*** Opening of Material for this exercise ***
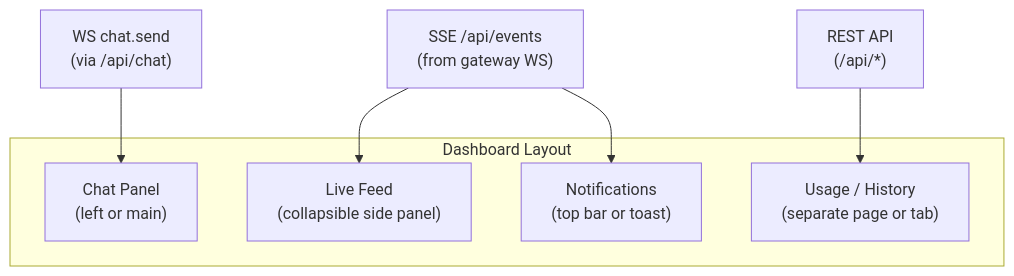
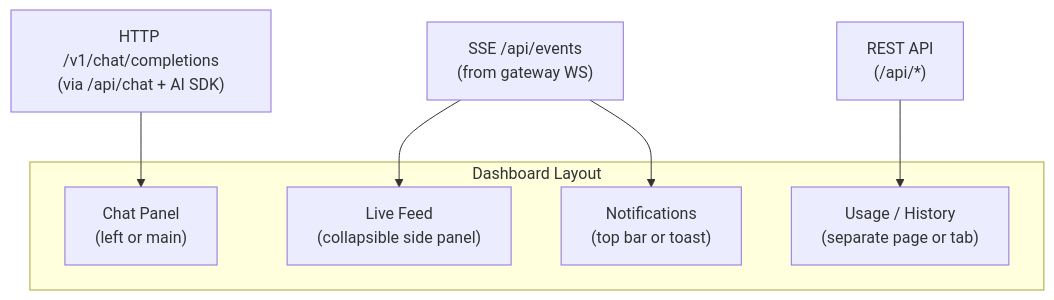
One commit to 1qh/claw changed the third of 4 diagrams in plan/04-frontend.md. Above: the diagram before and after it, drawn with Mermaid. The commit also changed 2 other files, not shown here.

Commit message:
Reviewer round 2: fix 3 remaining stale WS references
- capabilities.md: Elysia section still said "via WS chat.send"
- plan/04: mermaid diagram still had WS chat.send node
- plan/02: Stage 2.4 E2E diagram still used chat.send

Round 3: 0 findings — all docs consistent.

````diff
--- a/plan/04-frontend.md
+++ b/plan/04-frontend.md
@@ -130,13 +130,13 @@
 ```mermaid
 graph TB
     subgraph "Dashboard Layout"
         CHAT["Chat Panel\n(left or main)"]
         FEED["Live Feed\n(collapsible side panel)"]
         NOTIF["Notifications\n(top bar or toast)"]
         USAGE["Usage / History\n(separate page or tab)"]
     end
 
-    WS["WS chat.send\n(via /api/chat)"] --> CHAT
+    HTTP["HTTP /v1/chat/completions\n(via /api/chat + AI SDK)"] --> CHAT
     SSE["SSE /api/events\n(from gateway WS)"] --> FEED & NOTIF
     API["REST API\n(/api/*)"] --> USAGE
 ```
````
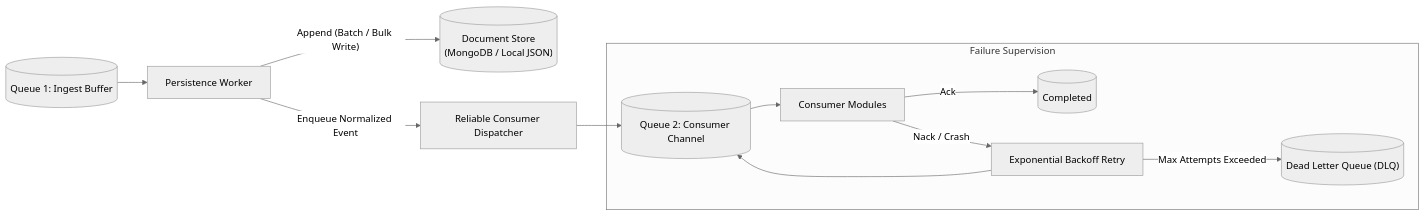
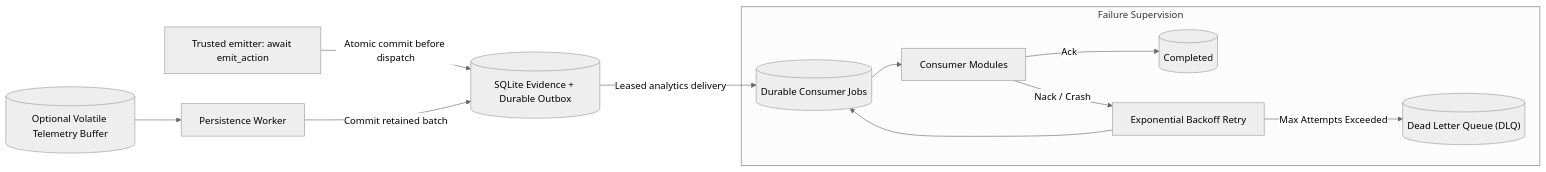
One commit to HardCounter/Hack-Yeah-2026 changed the fourth of 5 diagrams in docs/application-documentation.md. Above: the diagram before and after it, drawn with Mermaid (neutral theme). The commit also changed other lines of this file and 14 other files, not shown here.

Commit message:
fix(persistence): harden durable audit storage and consumer recovery

````diff
--- a/docs/application-documentation.md
+++ b/docs/application-documentation.md
@@ -308,15 +308,15 @@
 ```mermaid
 flowchart LR
-    Q1[("Queue 1: Ingest Buffer")] --> WORKER["Persistence Worker"]
-    WORKER -->|"Append (Batch / Bulk Write)"| MONGO[("Document Store<br/>(MongoDB / Local JSON)")]
-    WORKER -->|"Enqueue Normalized Event"| DISPATCHER["Reliable Consumer Dispatcher"]
-    DISPATCHER --> Q2[("Queue 2: Consumer Channel")]
+    INTENT["Trusted emitter: await emit_action"] -->|"Atomic commit before dispatch"| STORE[("SQLite Evidence + Durable Outbox")]
+    Q1[("Optional Volatile Telemetry Buffer")] --> WORKER["Persistence Worker"]
+    WORKER -->|"Commit retained batch"| STORE
+    STORE -->|"Leased analytics delivery"| Q2[("Durable Consumer Jobs")]
     
     subgraph RETRY_MANAGEMENT["Failure Supervision"]
         Q2 --> CONSUMERS["Consumer Modules"]
         CONSUMERS -- "Ack" --> DONE[("Completed")]
         CONSUMERS -- "Nack / Crash" --> RETRY_LOGIC["Exponential Backoff Retry"]
         RETRY_LOGIC --> Q2
         RETRY_LOGIC -- "Max Attempts Exceeded" --> DLQ[("Dead Letter Queue (DLQ)")]
     end
 ```
````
*** Close of Material for this exercise ***
▶ Exercise description: Retype the records verbatim, excluding each image they hold.

▶ Task output:
One commit to 1qh/claw changed the third of 4 diagrams in plan/04-frontend.md. Above: the diagram before and after it, drawn with Mermaid. The commit also changed 2 other files, not shown here.

Commit message:
Reviewer round 2: fix 3 remaining stale WS references
- capabilities.md: Elysia section still said "via WS chat.send"
- plan/04: mermaid diagram still had WS chat.send node
- plan/02: Stage 2.4 E2E diagram still used chat.send

Round 3: 0 findings — all docs consistent.

````diff
--- a/plan/04-frontend.md
+++ b/plan/04-frontend.md
@@ -130,13 +130,13 @@
 ```mermaid
 graph TB
     subgraph "Dashboard Layout"
         CHAT["Chat Panel\n(left or main)"]
         FEED["Live Feed\n(collapsible side panel)"]
         NOTIF["Notifications\n(top bar or toast)"]
         USAGE["Usage / History\n(separate page or tab)"]
     end
 
-    WS["WS chat.send\n(via /api/chat)"] --> CHAT
+    HTTP["HTTP /v1/chat/completions\n(via /api/chat + AI SDK)"] --> CHAT
     SSE["SSE /api/events\n(from gateway WS)"] --> FEED & NOTIF
     API["REST API\n(/api/*)"] --> USAGE
 ```
````
One commit to HardCounter/Hack-Yeah-2026 changed the fourth of 5 diagrams in docs/application-documentation.md. Above: the diagram before and after it, drawn with Mermaid (neutral theme). The commit also changed other lines of this file and 14 other files, not shown here.

Commit message:
fix(persistence): harden durable audit storage and consumer recovery

````diff
--- a/docs/application-documentation.md
+++ b/docs/application-documentation.md
@@ -308,15 +308,15 @@
 ```mermaid
 flowchart LR
-    Q1[("Queue 1: Ingest Buffer")] --> WORKER["Persistence Worker"]
-    WORKER -->|"Append (Batch / Bulk Write)"| MONGO[("Document Store<br/>(MongoDB / Local JSON)")]
-    WORKER -->|"Enqueue Normalized Event"| DISPATCHER["Reliable Consumer Dispatcher"]
-    DISPATCHER --> Q2[("Queue 2: Consumer Channel")]
+    INTENT["Trusted emitter: await emit_action"] -->|"Atomic commit before dispatch"| STORE[("SQLite Evidence + Durable Outbox")]
+    Q1[("Optional Volatile Telemetry Buffer")] --> WORKER["Persistence Worker"]
+    WORKER -->|"Commit retained batch"| STORE
+    STORE -->|"Leased analytics delivery"| Q2[("Durable Consumer Jobs")]
     
     subgraph RETRY_MANAGEMENT["Failure Supervision"]
         Q2 --> CONSUMERS["Consumer Modules"]
         CONSUMERS -- "Ack" --> DONE[("Completed")]
         CONSUMERS -- "Nack / Crash" --> RETRY_LOGIC["Exponential Backoff Retry"]
         RETRY_LOGIC --> Q2
         RETRY_LOGIC -- "Max Attempts Exceeded" --> DLQ[("Dead Letter Queue (DLQ)")]
     end
 ```
````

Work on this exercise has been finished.